1865 April 9: “Richmond, Petersburg, guns and ironclads with them, and many thousand prisoners are now ours”
The original letter is in the Edwin D. Levings Papers (River Falls Mss BO), in the University Archives and Area Research Center at the University of Wisconsin-River Falls.
Hd. Qrs. 3rd Div. 17th A. C.
Goldsboro, N. C. April 9th, 1865.
The latest letter from you is that of the 20th ult., which was received several days ago. I must write you to-day, for to-morrow may demand my time for something else.
You may be sure that any news from home is more to us that a meal of hard tack, as you say, for I know not what can fill their place better. But I love hard tack and think sometimes I will take a box home. Your nice fixings might take the preference, though, for a while, but a hard tack now and then would be acceptable. A few days more at most and we shall procure our living off the country as heretofore, though we shall not be without Government rations.
This week, doubtless, we shall move after Johnson [sic: Joseph E. Johnston]. I was up to Gen. Sherman’s Hd. Qrs. last evening and heard Col. Strong [William E. Strong], our old Major, read Grant’s dispatch from Burksville Vir. to Sherman; and I know we shall move. Grant [Ulysses S. Grant] said he was there pushing the rebels hard, who were fleeing to their homes by thousands; that Lee was making for Danville where Jeff [Jefferson Davis] had gone — he directed Billy [William T. Sherman] to push Johnson [sic] immediately. Uncle Billy said he was not used to speaking and would talk to us after the war was over. If you would know what Sherman’s character is, see the April No. of Harper’s Magazine. Richmond, Petersburg, guns and ironclads with them, and many thousand prisoners are now ours. Does any one say Grant is not a general as well as Sherman? I do not know but the Fourth of July will celebrate the rebellion ended. Grant’s victory will be enough to feed the public desire like we can do something here. What points we may make for you know as well as we, and we don’t know.

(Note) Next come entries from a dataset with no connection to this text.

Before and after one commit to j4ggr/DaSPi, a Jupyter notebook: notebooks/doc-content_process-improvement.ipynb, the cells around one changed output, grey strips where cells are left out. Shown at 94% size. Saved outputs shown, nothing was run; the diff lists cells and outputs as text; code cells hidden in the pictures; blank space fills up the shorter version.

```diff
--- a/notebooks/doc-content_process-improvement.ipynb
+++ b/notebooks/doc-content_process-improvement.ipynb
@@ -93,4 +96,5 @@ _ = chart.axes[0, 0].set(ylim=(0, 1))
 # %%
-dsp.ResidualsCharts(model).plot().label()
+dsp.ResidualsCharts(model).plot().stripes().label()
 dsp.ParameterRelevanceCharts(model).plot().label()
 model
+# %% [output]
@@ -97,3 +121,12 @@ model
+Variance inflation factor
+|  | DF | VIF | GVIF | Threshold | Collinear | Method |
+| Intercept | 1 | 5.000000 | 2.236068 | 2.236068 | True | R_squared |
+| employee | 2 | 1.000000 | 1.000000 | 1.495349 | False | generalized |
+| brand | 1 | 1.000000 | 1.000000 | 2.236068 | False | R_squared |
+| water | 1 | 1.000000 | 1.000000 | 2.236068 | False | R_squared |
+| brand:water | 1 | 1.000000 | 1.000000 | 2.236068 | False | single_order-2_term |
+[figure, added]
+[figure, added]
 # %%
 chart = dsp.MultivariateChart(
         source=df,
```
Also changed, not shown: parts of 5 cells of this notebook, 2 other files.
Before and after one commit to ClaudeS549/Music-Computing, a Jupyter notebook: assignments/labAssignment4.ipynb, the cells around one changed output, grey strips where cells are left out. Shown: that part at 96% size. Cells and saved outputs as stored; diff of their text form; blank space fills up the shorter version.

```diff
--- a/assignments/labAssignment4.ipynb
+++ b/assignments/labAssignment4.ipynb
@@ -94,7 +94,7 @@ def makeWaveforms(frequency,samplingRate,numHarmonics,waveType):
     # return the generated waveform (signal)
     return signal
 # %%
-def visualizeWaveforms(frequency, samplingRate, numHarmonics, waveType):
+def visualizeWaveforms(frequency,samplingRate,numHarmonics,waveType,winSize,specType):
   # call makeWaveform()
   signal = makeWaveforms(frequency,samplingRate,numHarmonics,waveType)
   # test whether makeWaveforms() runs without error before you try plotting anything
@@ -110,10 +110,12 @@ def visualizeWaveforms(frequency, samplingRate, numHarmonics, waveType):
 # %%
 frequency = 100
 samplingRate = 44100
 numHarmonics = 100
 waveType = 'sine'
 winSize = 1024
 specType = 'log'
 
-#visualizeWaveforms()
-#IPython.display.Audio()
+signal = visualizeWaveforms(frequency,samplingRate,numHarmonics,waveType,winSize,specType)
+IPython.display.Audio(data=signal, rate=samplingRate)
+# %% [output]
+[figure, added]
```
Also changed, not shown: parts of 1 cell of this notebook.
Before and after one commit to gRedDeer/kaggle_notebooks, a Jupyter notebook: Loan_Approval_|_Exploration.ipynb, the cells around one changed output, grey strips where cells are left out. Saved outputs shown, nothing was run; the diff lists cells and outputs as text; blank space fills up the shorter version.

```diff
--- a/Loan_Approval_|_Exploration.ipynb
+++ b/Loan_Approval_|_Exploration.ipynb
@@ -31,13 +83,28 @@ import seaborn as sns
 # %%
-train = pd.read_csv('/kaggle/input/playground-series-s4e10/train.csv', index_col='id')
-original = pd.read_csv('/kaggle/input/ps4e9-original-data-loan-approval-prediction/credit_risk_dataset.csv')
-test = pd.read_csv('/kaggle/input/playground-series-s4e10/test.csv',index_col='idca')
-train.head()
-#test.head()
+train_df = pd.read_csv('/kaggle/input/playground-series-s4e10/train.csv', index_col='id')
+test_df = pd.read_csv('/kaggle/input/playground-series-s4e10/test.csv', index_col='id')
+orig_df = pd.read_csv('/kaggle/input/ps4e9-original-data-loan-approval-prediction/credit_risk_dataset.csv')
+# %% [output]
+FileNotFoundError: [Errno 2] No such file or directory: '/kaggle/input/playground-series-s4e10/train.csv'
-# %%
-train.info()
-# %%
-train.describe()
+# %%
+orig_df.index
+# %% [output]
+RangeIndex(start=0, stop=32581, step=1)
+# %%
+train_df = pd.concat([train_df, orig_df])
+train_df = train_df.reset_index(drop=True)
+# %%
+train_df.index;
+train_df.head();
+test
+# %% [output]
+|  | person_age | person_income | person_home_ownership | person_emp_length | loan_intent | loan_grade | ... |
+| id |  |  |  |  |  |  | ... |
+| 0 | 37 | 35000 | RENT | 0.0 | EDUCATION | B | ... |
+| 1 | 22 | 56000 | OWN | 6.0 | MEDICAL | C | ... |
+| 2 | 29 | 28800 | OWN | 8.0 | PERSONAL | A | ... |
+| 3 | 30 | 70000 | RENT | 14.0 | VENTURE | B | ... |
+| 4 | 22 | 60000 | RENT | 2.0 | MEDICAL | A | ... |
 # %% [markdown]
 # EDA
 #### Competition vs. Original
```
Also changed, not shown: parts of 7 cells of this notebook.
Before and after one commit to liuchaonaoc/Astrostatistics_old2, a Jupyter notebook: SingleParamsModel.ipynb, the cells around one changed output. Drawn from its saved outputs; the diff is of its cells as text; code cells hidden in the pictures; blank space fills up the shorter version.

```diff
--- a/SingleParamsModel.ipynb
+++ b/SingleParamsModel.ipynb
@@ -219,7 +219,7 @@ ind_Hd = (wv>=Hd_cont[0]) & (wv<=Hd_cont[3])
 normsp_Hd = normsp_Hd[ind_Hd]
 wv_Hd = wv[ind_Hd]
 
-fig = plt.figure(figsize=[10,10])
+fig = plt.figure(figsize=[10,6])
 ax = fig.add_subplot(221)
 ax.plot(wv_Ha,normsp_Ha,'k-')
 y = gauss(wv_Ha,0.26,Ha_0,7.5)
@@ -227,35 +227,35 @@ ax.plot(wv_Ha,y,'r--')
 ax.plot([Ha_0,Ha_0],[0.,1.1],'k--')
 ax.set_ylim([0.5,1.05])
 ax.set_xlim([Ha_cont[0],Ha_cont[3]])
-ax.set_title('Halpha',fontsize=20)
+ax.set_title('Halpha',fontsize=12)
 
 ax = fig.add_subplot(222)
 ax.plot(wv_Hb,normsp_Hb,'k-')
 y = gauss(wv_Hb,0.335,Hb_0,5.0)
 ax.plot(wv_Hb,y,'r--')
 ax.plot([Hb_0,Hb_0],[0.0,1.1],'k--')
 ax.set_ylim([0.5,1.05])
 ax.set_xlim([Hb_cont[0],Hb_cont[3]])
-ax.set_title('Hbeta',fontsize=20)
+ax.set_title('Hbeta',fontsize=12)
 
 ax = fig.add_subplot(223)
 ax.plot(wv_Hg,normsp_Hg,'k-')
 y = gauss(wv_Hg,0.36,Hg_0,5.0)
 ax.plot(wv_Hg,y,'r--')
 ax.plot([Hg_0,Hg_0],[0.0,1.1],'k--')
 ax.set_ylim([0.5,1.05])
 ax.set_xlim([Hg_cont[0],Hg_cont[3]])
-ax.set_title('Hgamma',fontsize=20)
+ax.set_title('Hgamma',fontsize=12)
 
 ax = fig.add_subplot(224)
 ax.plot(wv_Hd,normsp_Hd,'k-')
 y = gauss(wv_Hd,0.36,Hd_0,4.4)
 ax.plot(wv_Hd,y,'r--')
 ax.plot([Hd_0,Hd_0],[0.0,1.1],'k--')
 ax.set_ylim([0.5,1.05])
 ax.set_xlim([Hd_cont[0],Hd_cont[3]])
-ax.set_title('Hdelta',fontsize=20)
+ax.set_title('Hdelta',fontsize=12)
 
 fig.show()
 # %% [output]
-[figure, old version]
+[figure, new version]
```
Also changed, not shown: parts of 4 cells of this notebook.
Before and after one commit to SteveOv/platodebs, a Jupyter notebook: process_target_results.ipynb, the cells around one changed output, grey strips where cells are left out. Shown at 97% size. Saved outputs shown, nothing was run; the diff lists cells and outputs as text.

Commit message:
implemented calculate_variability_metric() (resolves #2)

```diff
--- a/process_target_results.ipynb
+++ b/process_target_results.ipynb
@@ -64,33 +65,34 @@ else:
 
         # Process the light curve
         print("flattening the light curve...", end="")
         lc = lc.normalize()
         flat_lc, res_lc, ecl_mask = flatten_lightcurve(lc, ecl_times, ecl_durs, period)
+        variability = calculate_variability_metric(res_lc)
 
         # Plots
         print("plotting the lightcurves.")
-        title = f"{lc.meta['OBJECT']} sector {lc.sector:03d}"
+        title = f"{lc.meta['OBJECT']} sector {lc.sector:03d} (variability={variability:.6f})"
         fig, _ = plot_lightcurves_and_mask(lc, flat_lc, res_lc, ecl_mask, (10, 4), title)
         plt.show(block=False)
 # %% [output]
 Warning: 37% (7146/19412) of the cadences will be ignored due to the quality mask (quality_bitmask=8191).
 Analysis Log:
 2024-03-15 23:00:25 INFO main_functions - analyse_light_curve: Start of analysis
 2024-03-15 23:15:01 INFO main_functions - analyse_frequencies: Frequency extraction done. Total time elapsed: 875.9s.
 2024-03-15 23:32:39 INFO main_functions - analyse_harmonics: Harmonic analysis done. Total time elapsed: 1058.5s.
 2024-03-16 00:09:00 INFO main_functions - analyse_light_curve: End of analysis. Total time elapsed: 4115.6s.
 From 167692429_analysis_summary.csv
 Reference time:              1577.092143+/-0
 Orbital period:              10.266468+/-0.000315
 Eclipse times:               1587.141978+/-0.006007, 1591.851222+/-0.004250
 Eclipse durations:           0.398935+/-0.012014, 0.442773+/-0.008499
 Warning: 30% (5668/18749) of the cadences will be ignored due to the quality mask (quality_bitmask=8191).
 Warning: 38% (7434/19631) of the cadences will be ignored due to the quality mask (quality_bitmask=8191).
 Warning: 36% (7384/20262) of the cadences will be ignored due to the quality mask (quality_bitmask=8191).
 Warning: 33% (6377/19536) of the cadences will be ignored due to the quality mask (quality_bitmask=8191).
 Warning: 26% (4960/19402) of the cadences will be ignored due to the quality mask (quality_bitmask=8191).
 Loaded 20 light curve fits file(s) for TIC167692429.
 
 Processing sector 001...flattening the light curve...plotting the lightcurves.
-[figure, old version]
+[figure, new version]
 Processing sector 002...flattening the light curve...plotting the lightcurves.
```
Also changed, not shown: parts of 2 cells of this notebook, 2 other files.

So we are now at Div. Hd. Qrs. and mounted, we can make a march with ease and pleasure. I like the change from inftry. and hope we may remain here till the close of the war. I have a good horse, and feed him plenty of oats ~ that is all, for there is no hay, or corn blades, this side of the rebs; but in a few days he shall have enough. I think he has speed sufficient to soon take me beyond reach of the rebs if ever chased by them, but we do not expect to have any skirmishes. We are learning the Cav. drill, though, to be ready for rebs if ever called upon.
I think we shall leave to-morrow morning. I have a couple of books which I mean to mail you if possible, as I shall not find time to use them as intended. One of them is a late work on Astronomy which I took from the Printing Office at Fayetteville. If Cousins L or H can use them it, they it are perfectly welcome to them. If Cousins L [Lottie] or H [Hattie] can use them, they may, for they may never be of use to us. — I must now close. Edward Pratt is over here to see us — he is all right.
Write soon to us.
E. D. Levings, Co. A 12th Wis. Vol.